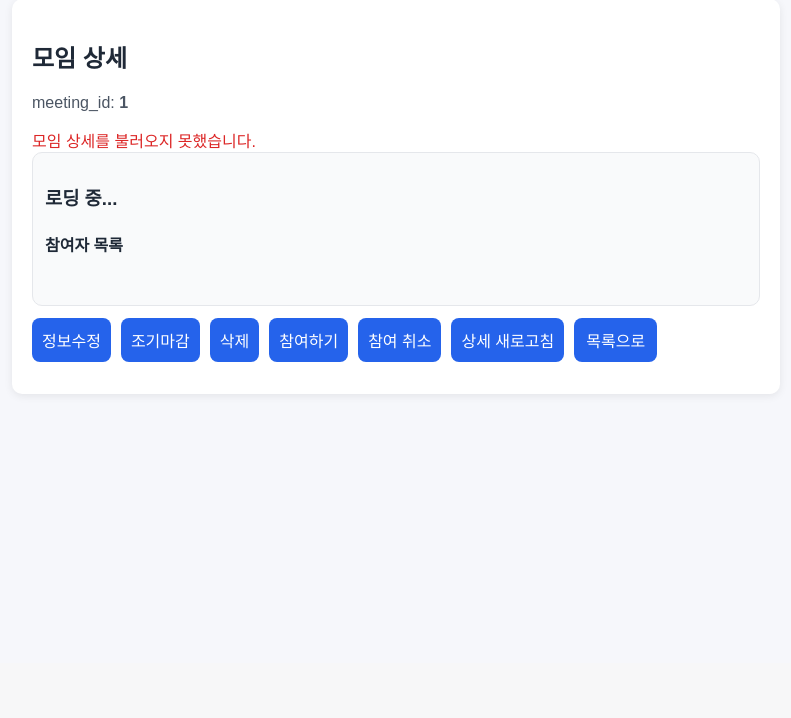
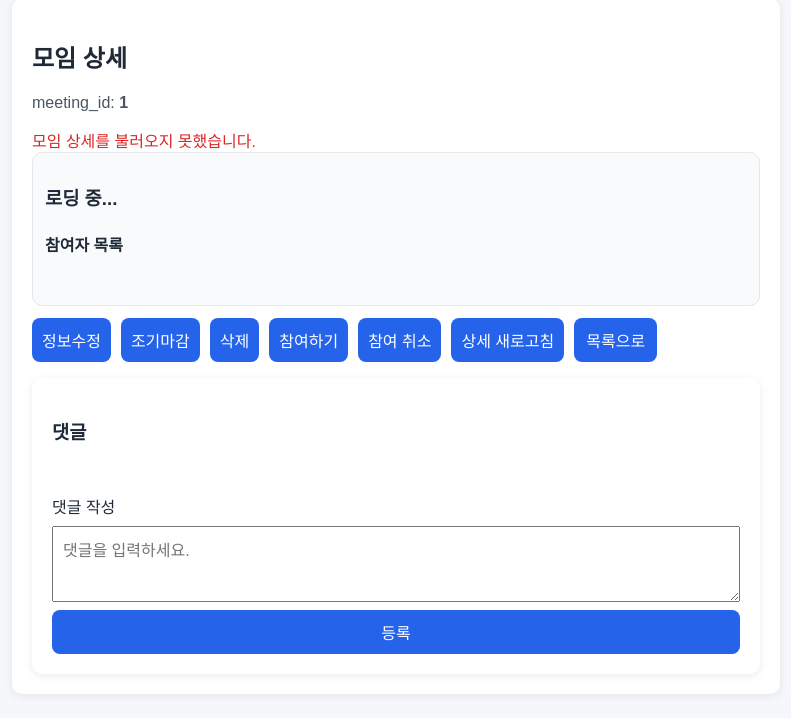
Before and after one commit to tail1887/jungle-soop, a Flask app: page /meetings/1 in a window 1280 px wide. Shown: the part 137-855 px from the top of the page, without its empty margins (244-1035 px from the left). Before the commit the page ends 532 px from the top, so only its background shows below. Run offline with Flask 3, Linux system fonts and the light colour scheme.

Commit message:
feat: 모임 상세 댓글 UI (목록 + 작성 + 삭제, 대댓글 계층 표시)
Made-with: Cursor

```diff
--- a/app/static/css/style.css
+++ b/app/static/css/style.css
@@ -198,3 +198,60 @@ button {
     margin-bottom: 12px;
     background: #f9fafb;
 }
+
+.meeting-comments {
+    margin-top: 16px;
+}
+
+.meeting-comments .comments-list {
+    margin-bottom: 12px;
+}
+
+.comment-item {
+    padding: 10px 0;
+    border-bottom: 1px solid #e5e7eb;
+}
+
+.comment-item:last-child {
+    border-bottom: none;
+}
+
+.comment-body {
+    position: relative;
+}
+
+.comment-time {
+    font-size: 0.85rem;
+    color: #6b7280;
+    margin-left: 8px;
+}
+
+.comment-text {
+    margin: 6px 0 0;
+    white-space: pre-wrap;
+}
+
+.comment-delete-btn {
+    margin-top: 4px;
+    padding: 4px 8px;
+    font-size: 0.85rem;
+    background: #ef4444;
+    color: #fff;
+    border: none;
+    border-radius: 4px;
+    cursor: pointer;
+}
+
+.comment-replies {
+    margin-left: 20px;
+    margin-top: 8px;
+    padding-left: 12px;
+    border-left: 2px solid #e5e7eb;
+}
+
+.comment-form {
+    display: flex;
+    flex-direction: column;
+    gap: 8px;
+    margin-top: 12px;
+}
--- a/app/static/js/meetings.js
+++ b/app/static/js/meetings.js
@@ -742,6 +742,7 @@ async function loadMeetingDetail(options) {
         renderMeetingParticipants(meeting.participants);
         applyDetailActionVisibility(meeting);
         updateCloseButtonState(meeting);
+        loadMeetingComments(meetingId);
         if (!options?.skipSuccessMessage) {
             setUiMessage(messageElement, "모임 상세를 불러왔습니다.", "success");
         }
@@ -763,8 +764,107 @@ function bindMeetingDetailPage() {
     if (meetingId && messageElement) {
         bindOwnerActions(meetingId, messageElement);
         bindMeetingJoinActions(meetingId, messageElement);
+        bindMeetingCommentForm(meetingId);
     }
     loadMeetingDetail();
+}
+
+async function loadMeetingComments(meetingId) {
+    const listEl = document.getElementById("meeting-comments-list");
+    const messageEl = document.getElementById("meeting-comments-message");
+    if (!listEl || !meetingId) return;
+    listEl.innerHTML = "";
+    try {
+        const result = await fetchJson(`/api/v1/meetings/${meetingId}/comments`);
+        if (!result.ok) {
+            if (messageEl) messageEl.textContent = "댓글을 불러오지 못했습니다.";
+            return;
+        }
+        const items = result.data?.data?.items || [];
+        const currentUserId = getCurrentUserId();
+        renderComments(listEl, items, meetingId, currentUserId);
+        if (messageEl) messageEl.textContent = items.length ? "" : "아직 댓글이 없습니다.";
+    } catch (_e) {
+        if (messageEl) messageEl.textContent = "댓글을 불러오지 못했습니다.";
+    }
+}
+
+function renderComments(container, items, meetingId, currentUserId) {
+    container.innerHTML = "";
+    if (!items.length) {
+        container.appendChild(document.createTextNode("댓글이 없습니다."));
+        return;
+    }
+    items.forEach((item) => {
+        const wrap = document.createElement("div");
+        wrap.className = "comment-item";
+        const author = item.author_nickname || item.author_id || "알 수 없음";
+        const timeStr = item.created_at ? new Date(item.created_at).toLocaleString("ko-KR") : "";
+        let html = `<div class="comment-body"><strong>${escapeHtml(author)}</strong> <span class="comment-time">${escapeHtml(timeStr)}</span><p class="comment-text">${escapeHtml(item.body)}</p>`;
+        if (currentUserId && String(item.author_id) === currentUserId) {
+            html += `<button type="button" class="comment-delete-btn" data-comment-id="${escapeHtml(item.comment_id)}">삭제</button>`;
+        }
+        html += "</div>";
+        wrap.innerHTML = html;
+        const deleteBtn = wrap.querySelector(".comment-delete-btn");
+        if (deleteBtn) {
+            deleteBtn.addEventListener("click", async () => {
+                if (!window.confirm("이 댓글을 삭제하시겠습니까?")) return;
+                const res = await fetchJson(`/api/v1/meetings/${meetingId}/comments/${item.comment_id}`, { method: "DELETE" });
+                if (res.ok || res.status === 204) loadMeetingComments(meetingId);
+            });
+        }
+        if (item.replies && item.replies.length > 0) {
+            const repliesEl = document.createElement("div");
+            repliesEl.className = "comment-replies";
+            renderComments(repliesEl, item.replies, meetingId, currentUserId);
+            wrap.appendChild(repliesEl);
+        }
+        container.appendChild(wrap);
+    });
+}
+
+function escapeHtml(str) {
+    if (str == null) return "";
+    const div = document.createElement("div");
+    div.textContent = str;
+    return div.innerHTML;
+}
+
+function bindMeetingCommentForm(meetingId) {
+    const form = document.getElementById("meeting-comment-form");
+    const bodyInput = document.getElementById("meeting-comment-body");
+    const messageEl = document.getElementById("meeting-comments-message");
+    if (!form || !bodyInput || !meetingId) return;
+    form.addEventListener("submit", async (e) => {
+        e.preventDefault();
+        const body = (bodyInput.value || "").trim();
+        if (!body) {
+            if (messageEl) messageEl.textContent = "댓글 내용을 입력해주세요.";
+            return;
+        }
+        if (messageEl) messageEl.textContent = "등록 중...";
+        try {
+            const result = await fetchJson(`/api/v1/meetings/${meetingId}/comments`, {
+                method: "POST",
+                headers: { "Content-Type": "application/json" },
+                body: JSON.stringify({ body }),
+            });
+            if (!result.ok) {
+                if (result.status === 401) {
+                    if (messageEl) messageEl.textContent = "로그인이 필요합니다.";
+                    return;
+                }
+                if (messageEl) messageEl.textContent = result.data?.error?.message || "댓글 등록에 실패했습니다.";
+                return;
+            }
+            bodyInput.value = "";
+            if (messageEl) messageEl.textContent = "";
+            loadMeetingComments(meetingId);
+        } catch (_err) {
+            if (messageEl) messageEl.textContent = "댓글 등록에 실패했습니다.";
+        }
+    });
 }
 
 function bindMeetingEditPage() {
--- a/app/templates/meeting_detail.html
+++ b/app/templates/meeting_detail.html
@@ -22,6 +22,16 @@
         <button id="meeting-detail-refresh-button" type="button">상세 새로고침</button>
         <a class="button-link" href="{{ url_for('meeting_list') }}">목록으로</a>
     </div>
+    <section class="meeting-comments card">
+        <h3>댓글</h3>
+        <div id="meeting-comments-list" class="comments-list"></div>
+        <p id="meeting-comments-message" class="form-message" role="alert" aria-live="polite"></p>
+        <form id="meeting-comment-form" class="comment-form">
+            <label for="meeting-comment-body">댓글 작성</label>
+            <textarea id="meeting-comment-body" name="body" rows="3" placeholder="댓글을 입력하세요."></textarea>
+            <button type="submit">등록</button>
+        </form>
+    </section>
 </section>
 {% endblock %}
 {% block scripts %}
```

────────────────────────────────────────

▶ _YOUR INSTRUCTIONS_
Keep the pictures out of the copy and write out the data exactly as it stands.

▶ _EXPECTED OUTPUT_
Before and after one commit to tail1887/jungle-soop, a Flask app: page /meetings/1 in a window 1280 px wide. Shown: the part 137-855 px from the top of the page, without its empty margins (244-1035 px from the left). Before the commit the page ends 532 px from the top, so only its background shows below. Run offline with Flask 3, Linux system fonts and the light colour scheme.

Commit message:
feat: 모임 상세 댓글 UI (목록 + 작성 + 삭제, 대댓글 계층 표시)
Made-with: Cursor

```diff
--- a/app/static/css/style.css
+++ b/app/static/css/style.css
@@ -198,3 +198,60 @@ button {
     margin-bottom: 12px;
     background: #f9fafb;
 }
+
+.meeting-comments {
+    margin-top: 16px;
+}
+
+.meeting-comments .comments-list {
+    margin-bottom: 12px;
+}
+
+.comment-item {
+    padding: 10px 0;
+    border-bottom: 1px solid #e5e7eb;
+}
+
+.comment-item:last-child {
+    border-bottom: none;
+}
+
+.comment-body {
+    position: relative;
+}
+
+.comment-time {
+    font-size: 0.85rem;
+    color: #6b7280;
+    margin-left: 8px;
+}
+
+.comment-text {
+    margin: 6px 0 0;
+    white-space: pre-wrap;
+}
+
+.comment-delete-btn {
+    margin-top: 4px;
+    padding: 4px 8px;
+    font-size: 0.85rem;
+    background: #ef4444;
+    color: #fff;
+    border: none;
+    border-radius: 4px;
+    cursor: pointer;
+}
+
+.comment-replies {
+    margin-left: 20px;
+    margin-top: 8px;
+    padding-left: 12px;
+    border-left: 2px solid #e5e7eb;
+}
+
+.comment-form {
+    display: flex;
+    flex-direction: column;
+    gap: 8px;
+    margin-top: 12px;
+}
--- a/app/static/js/meetings.js
+++ b/app/static/js/meetings.js
@@ -742,6 +742,7 @@ async function loadMeetingDetail(options) {
         renderMeetingParticipants(meeting.participants);
         applyDetailActionVisibility(meeting);
         updateCloseButtonState(meeting);
+        loadMeetingComments(meetingId);
         if (!options?.skipSuccessMessage) {
             setUiMessage(messageElement, "모임 상세를 불러왔습니다.", "success");
         }
@@ -763,8 +764,107 @@ function bindMeetingDetailPage() {
     if (meetingId && messageElement) {
         bindOwnerActions(meetingId, messageElement);
         bindMeetingJoinActions(meetingId, messageElement);
+        bindMeetingCommentForm(meetingId);
     }
     loadMeetingDetail();
+}
+
+async function loadMeetingComments(meetingId) {
+    const listEl = document.getElementById("meeting-comments-list");
+    const messageEl = document.getElementById("meeting-comments-message");
+    if (!listEl || !meetingId) return;
+    listEl.innerHTML = "";
+    try {
+        const result = await fetchJson(`/api/v1/meetings/${meetingId}/comments`);
+        if (!result.ok) {
+            if (messageEl) messageEl.textContent = "댓글을 불러오지 못했습니다.";
+            return;
+        }
+        const items = result.data?.data?.items || [];
+        const currentUserId = getCurrentUserId();
+        renderComments(listEl, items, meetingId, currentUserId);
+        if (messageEl) messageEl.textContent = items.length ? "" : "아직 댓글이 없습니다.";
+    } catch (_e) {
+        if (messageEl) messageEl.textContent = "댓글을 불러오지 못했습니다.";
+    }
+}
+
+function renderComments(container, items, meetingId, currentUserId) {
+    container.innerHTML = "";
+    if (!items.length) {
+        container.appendChild(document.createTextNode("댓글이 없습니다."));
+        return;
+    }
+    items.forEach((item) => {
+        const wrap = document.createElement("div");
+        wrap.className = "comment-item";
+        const author = item.author_nickname || item.author_id || "알 수 없음";
+        const timeStr = item.created_at ? new Date(item.created_at).toLocaleString("ko-KR") : "";
+        let html = `<div class="comment-body"><strong>${escapeHtml(author)}</strong> <span class="comment-time">${escapeHtml(timeStr)}</span><p class="comment-text">${escapeHtml(item.body)}</p>`;
+        if (currentUserId && String(item.author_id) === currentUserId) {
+            html += `<button type="button" class="comment-delete-btn" data-comment-id="${escapeHtml(item.comment_id)}">삭제</button>`;
+        }
+        html += "</div>";
+        wrap.innerHTML = html;
+        const deleteBtn = wrap.querySelector(".comment-delete-btn");
+        if (deleteBtn) {
+            deleteBtn.addEventListener("click", async () => {
+                if (!window.confirm("이 댓글을 삭제하시겠습니까?")) return;
+                const res = await fetchJson(`/api/v1/meetings/${meetingId}/comments/${item.comment_id}`, { method: "DELETE" });
+                if (res.ok || res.status === 204) loadMeetingComments(meetingId);
+            });
+        }
+        if (item.replies && item.replies.length > 0) {
+            const repliesEl = document.createElement("div");
+            repliesEl.className = "comment-replies";
+            renderComments(repliesEl, item.replies, meetingId, currentUserId);
+            wrap.appendChild(repliesEl);
+        }
+        container.appendChild(wrap);
+    });
+}
+
+function escapeHtml(str) {
+    if (str == null) return "";
+    const div = document.createElement("div");
+    div.textContent = str;
+    return div.innerHTML;
+}
+
+function bindMeetingCommentForm(meetingId) {
+    const form = document.getElementById("meeting-comment-form");
+    const bodyInput = document.getElementById("meeting-comment-body");
+    const messageEl = document.getElementById("meeting-comments-message");
+    if (!form || !bodyInput || !meetingId) return;
+    form.addEventListener("submit", async (e) => {
+        e.preventDefault();
+        const body = (bodyInput.value || "").trim();
+        if (!body) {
+            if (messageEl) messageEl.textContent = "댓글 내용을 입력해주세요.";
+            return;
+        }
+        if (messageEl) messageEl.textContent = "등록 중...";
+        try {
+            const result = await fetchJson(`/api/v1/meetings/${meetingId}/comments`, {
+                method: "POST",
+                headers: { "Content-Type": "application/json" },
+                body: JSON.stringify({ body }),
+            });
+            if (!result.ok) {
+                if (result.status === 401) {
+                    if (messageEl) messageEl.textContent = "로그인이 필요합니다.";
+                    return;
+                }
+                if (messageEl) messageEl.textContent = result.data?.error?.message || "댓글 등록에 실패했습니다.";
+                return;
+            }
+            bodyInput.value = "";
+            if (messageEl) messageEl.textContent = "";
+            loadMeetingComments(meetingId);
+        } catch (_err) {
+            if (messageEl) messageEl.textContent = "댓글 등록에 실패했습니다.";
+        }
+    });
 }
 
 function bindMeetingEditPage() {
--- a/app/templates/meeting_detail.html
+++ b/app/templates/meeting_detail.html
@@ -22,6 +22,16 @@
         <button id="meeting-detail-refresh-button" type="button">상세 새로고침</button>
         <a class="button-link" href="{{ url_for('meeting_list') }}">목록으로</a>
     </div>
+    <section class="meeting-comments card">
+        <h3>댓글</h3>
+        <div id="meeting-comments-list" class="comments-list"></div>
+        <p id="meeting-comments-message" class="form-message" role="alert" aria-live="polite"></p>
+        <form id="meeting-comment-form" class="comment-form">
+            <label for="meeting-comment-body">댓글 작성</label>
+            <textarea id="meeting-comment-body" name="body" rows="3" placeholder="댓글을 입력하세요."></textarea>
+            <button type="submit">등록</button>
+        </form>
+    </section>
 </section>
 {% endblock %}
 {% block scripts %}
```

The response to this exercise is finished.